* [Task prompt]:
Retype each record below word for word, pictures excluded.

* [Structured diff data]:
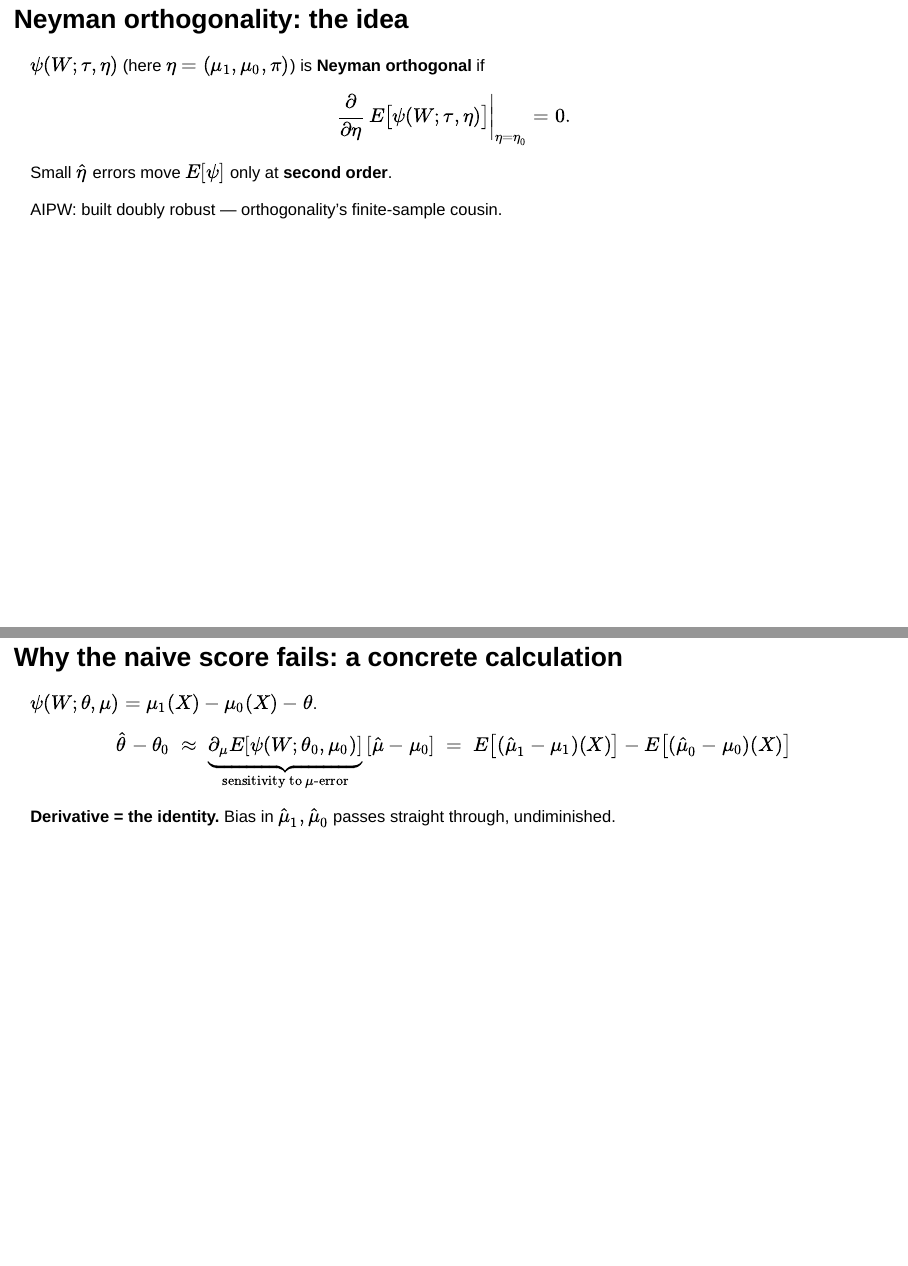
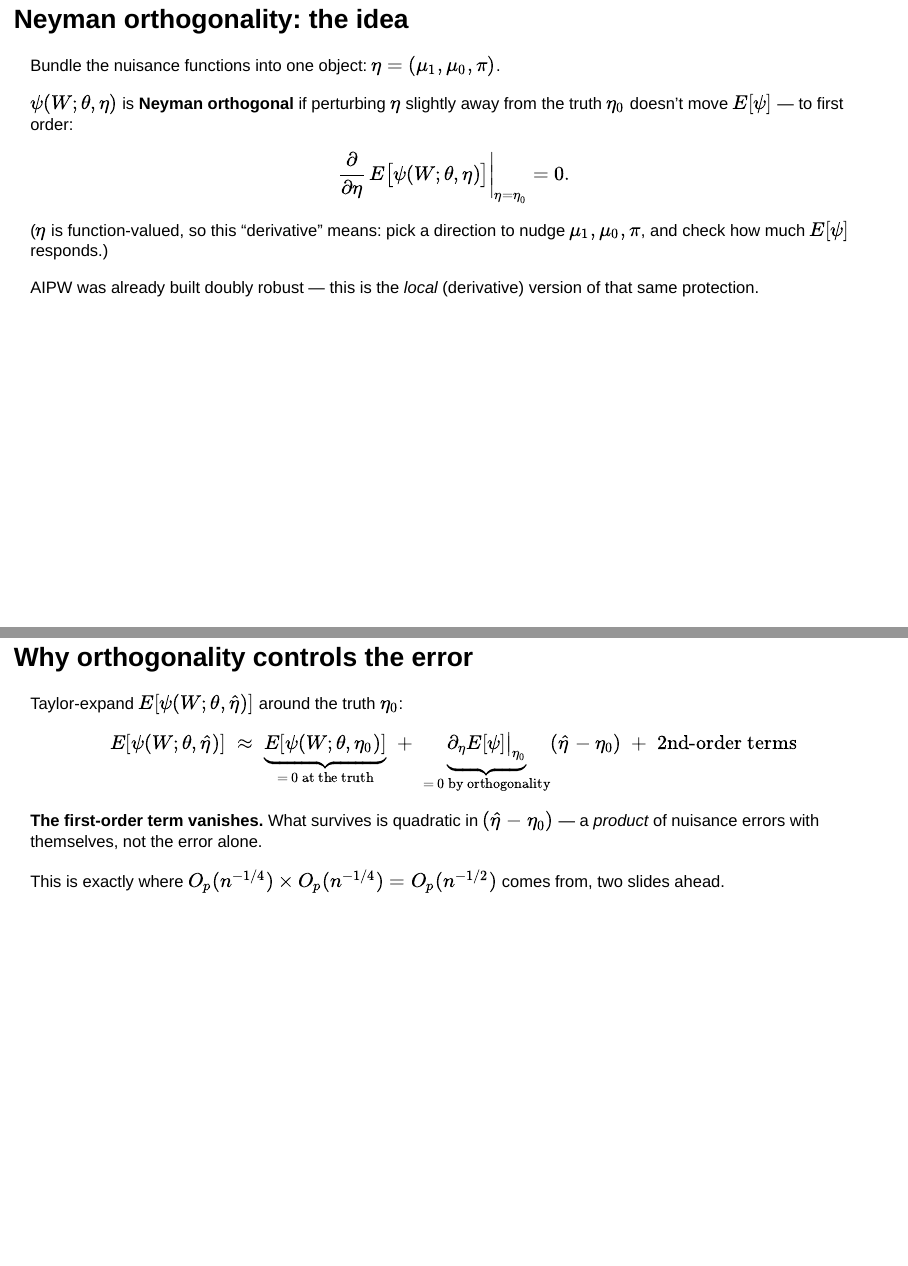
Before and after one commit to jbisbee1/PSCI_8358_F2026, a Quarto document (Lectures/lecture4/lecture04_dml.qmd): pages 30 and 31 of 61 before the commit and pages 30 and 31 of 62 after it, joined at a grey line. Rendered offline with R 4.5, knitr and Pandoc in place of Quarto, with nearby package versions; drawn as Slidy slides in place of the format the file asks for.

Commit message:
Clarify the Neyman orthogonality section with the missing derivation
'Neyman orthogonality: the idea' asserted the definition and jumped
straight to 'second order' without showing why. Adds framing for
what the eta-derivative means when eta is function-valued, unifies
theta/tau notation with the two slides that follow, and inserts a
new 'Why orthogonality controls the error' slide with the Taylor
expansion that actually shows the first-order term vanishing --
the step that made 'checking the AIPW score' and 'orthogonality
does the heavy lifting' hard to connect to each other.

Co-Authored-By: Claude Sonnet 5 <noreply@anthropic.com>
Claude-Session: https://claude.ai/code/session_018G8jZV2SNtshporauhf7jF

```diff
--- a/Lectures/lecture4/lecture04_dml.qmd
+++ b/Lectures/lecture4/lecture04_dml.qmd
@@ -512,15 +512,31 @@ Two ingredients:
 
 ## Neyman orthogonality: the idea
 
-$\psi(W; \tau, \eta)$ (here $\eta = (\mu_1,\mu_0,\pi)$) is **Neyman orthogonal** if
+Bundle the nuisance functions into one object: $\eta = (\mu_1,\mu_0,\pi)$.
+
+$\psi(W; \theta, \eta)$ is **Neyman orthogonal** if perturbing $\eta$ slightly away from the truth $\eta_0$ doesn't move $E[\psi]$ — to first order:
 
 $$
-\left.\frac{\partial}{\partial \eta}\, E\big[\psi(W;\tau,\eta)\big]\right|_{\eta=\eta_0} = 0.
+\left.\frac{\partial}{\partial \eta}\, E\big[\psi(W;\theta,\eta)\big]\right|_{\eta=\eta_0} = 0.
 $$
 
-Small $\hat\eta$ errors move $E[\psi]$ only at **second order**.
+($\eta$ is function-valued, so this "derivative" means: pick a direction to nudge $\mu_1,\mu_0,\pi$, and check how much $E[\psi]$ responds.)
 
-AIPW: built doubly robust — orthogonality's finite-sample cousin.
+AIPW was already built doubly robust — this is the *local* (derivative) version of that same protection.
+
+---
+
+## Why orthogonality controls the error
+
+Taylor-expand $E[\psi(W;\theta,\hat\eta)]$ around the truth $\eta_0$:
+
+$$
+E[\psi(W;\theta,\hat\eta)] \;\approx\; \underbrace{E[\psi(W;\theta,\eta_0)]}_{=\,0 \text{ at the truth}} \;+\; \underbrace{\partial_\eta E[\psi]\big|_{\eta_0}}_{=\,0 \text{ by orthogonality}}(\hat\eta-\eta_0) \;+\; \text{2nd-order terms}
+$$
+
+**The first-order term vanishes.** What survives is quadratic in $(\hat\eta-\eta_0)$ — a *product* of nuisance errors with themselves, not the error alone.
+
+This is exactly where $O_p(n^{-1/4})\times O_p(n^{-1/4})=O_p(n^{-1/2})$ comes from, two slides ahead.
 
 ---
 
```
Also changed, not shown: Lectures/lecture4/lecture04_dml.html, Lectures/lecture4/lecture04_dml.qmd (4 more changed lines).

* [Answer space]:
Before and after one commit to jbisbee1/PSCI_8358_F2026, a Quarto document (Lectures/lecture4/lecture04_dml.qmd): pages 30 and 31 of 61 before the commit and pages 30 and 31 of 62 after it, joined at a grey line. Rendered offline with R 4.5, knitr and Pandoc in place of Quarto, with nearby package versions; drawn as Slidy slides in place of the format the file asks for.

Commit message:
Clarify the Neyman orthogonality section with the missing derivation
'Neyman orthogonality: the idea' asserted the definition and jumped
straight to 'second order' without showing why. Adds framing for
what the eta-derivative means when eta is function-valued, unifies
theta/tau notation with the two slides that follow, and inserts a
new 'Why orthogonality controls the error' slide with the Taylor
expansion that actually shows the first-order term vanishing --
the step that made 'checking the AIPW score' and 'orthogonality
does the heavy lifting' hard to connect to each other.

Co-Authored-By: Claude Sonnet 5 <noreply@anthropic.com>
Claude-Session: https://claude.ai/code/session_018G8jZV2SNtshporauhf7jF

```diff
--- a/Lectures/lecture4/lecture04_dml.qmd
+++ b/Lectures/lecture4/lecture04_dml.qmd
@@ -512,15 +512,31 @@ Two ingredients:
 
 ## Neyman orthogonality: the idea
 
-$\psi(W; \tau, \eta)$ (here $\eta = (\mu_1,\mu_0,\pi)$) is **Neyman orthogonal** if
+Bundle the nuisance functions into one object: $\eta = (\mu_1,\mu_0,\pi)$.
+
+$\psi(W; \theta, \eta)$ is **Neyman orthogonal** if perturbing $\eta$ slightly away from the truth $\eta_0$ doesn't move $E[\psi]$ — to first order:
 
 $$
-\left.\frac{\partial}{\partial \eta}\, E\big[\psi(W;\tau,\eta)\big]\right|_{\eta=\eta_0} = 0.
+\left.\frac{\partial}{\partial \eta}\, E\big[\psi(W;\theta,\eta)\big]\right|_{\eta=\eta_0} = 0.
 $$
 
-Small $\hat\eta$ errors move $E[\psi]$ only at **second order**.
+($\eta$ is function-valued, so this "derivative" means: pick a direction to nudge $\mu_1,\mu_0,\pi$, and check how much $E[\psi]$ responds.)
 
-AIPW: built doubly robust — orthogonality's finite-sample cousin.
+AIPW was already built doubly robust — this is the *local* (derivative) version of that same protection.
+
+---
+
+## Why orthogonality controls the error
+
+Taylor-expand $E[\psi(W;\theta,\hat\eta)]$ around the truth $\eta_0$:
+
+$$
+E[\psi(W;\theta,\hat\eta)] \;\approx\; \underbrace{E[\psi(W;\theta,\eta_0)]}_{=\,0 \text{ at the truth}} \;+\; \underbrace{\partial_\eta E[\psi]\big|_{\eta_0}}_{=\,0 \text{ by orthogonality}}(\hat\eta-\eta_0) \;+\; \text{2nd-order terms}
+$$
+
+**The first-order term vanishes.** What survives is quadratic in $(\hat\eta-\eta_0)$ — a *product* of nuisance errors with themselves, not the error alone.
+
+This is exactly where $O_p(n^{-1/4})\times O_p(n^{-1/4})=O_p(n^{-1/2})$ comes from, two slides ahead.
 
 ---
 
```
Also changed, not shown: Lectures/lecture4/lecture04_dml.html, Lectures/lecture4/lecture04_dml.qmd (4 more changed lines).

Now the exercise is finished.